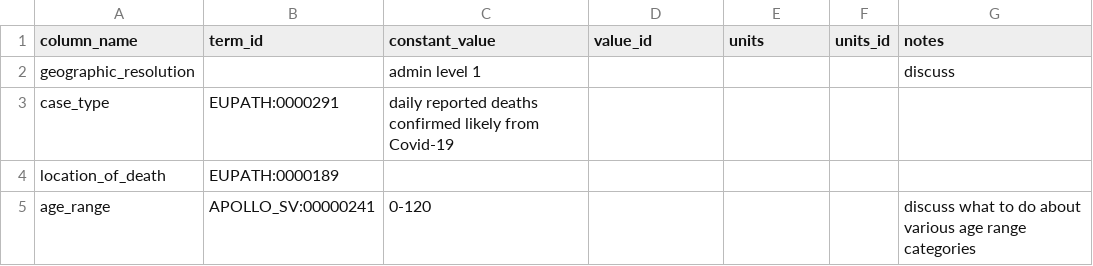
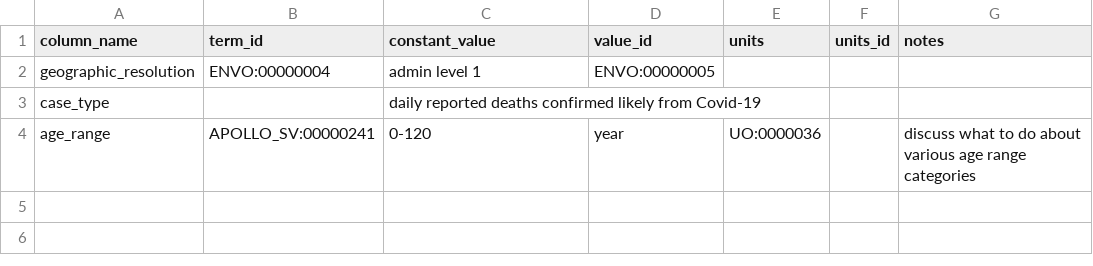
Before and after one commit to gabrielburcea/maps, a CSV file: uk_gov_corona_virus_deaths_latest/constant_values.csv, drawn as a sheet.

Commit message:
uk_corona_values with constant values pushed to github

```diff
--- a/uk_gov_corona_virus_deaths_latest/constant_values.csv
+++ b/uk_gov_corona_virus_deaths_latest/constant_values.csv
@@ -1,5 +1,4 @@
 column_name,term_id,constant_value,value_id,units,units_id,notes
-geographic_resolution,,admin level 1,,,,discuss
-case_type,EUPATH:0000291,daily reported deaths confirmed likely from Covid-19,,,,
-location_of_death,EUPATH:0000189,,,,,
-age_range,APOLLO_SV:00000241,0-120,,,,discuss what to do about various age range categories
+geographic_resolution,ENVO:00000004,admin level 1,ENVO:00000005,,,
+case_type,,daily reported deaths confirmed likely from Covid-19,,,,
+age_range,APOLLO_SV:00000241,0-120,year,UO:0000036,,discuss what to do about various age range categories
```
Also changed, not shown: 2 other files.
________________________________________
» **What to do**
Every line from the one containing "uk_corona_values with constant" through the last line of the entries above must be output exactly. Leave the rest out.

» **Exercise output**
uk_corona_values with constant values pushed to github

```diff
--- a/uk_gov_corona_virus_deaths_latest/constant_values.csv
+++ b/uk_gov_corona_virus_deaths_latest/constant_values.csv
@@ -1,5 +1,4 @@
 column_name,term_id,constant_value,value_id,units,units_id,notes
-geographic_resolution,,admin level 1,,,,discuss
-case_type,EUPATH:0000291,daily reported deaths confirmed likely from Covid-19,,,,
-location_of_death,EUPATH:0000189,,,,,
-age_range,APOLLO_SV:00000241,0-120,,,,discuss what to do about various age range categories
+geographic_resolution,ENVO:00000004,admin level 1,ENVO:00000005,,,
+case_type,,daily reported deaths confirmed likely from Covid-19,,,,
+age_range,APOLLO_SV:00000241,0-120,year,UO:0000036,,discuss what to do about various age range categories
```
Also changed, not shown: 2 other files.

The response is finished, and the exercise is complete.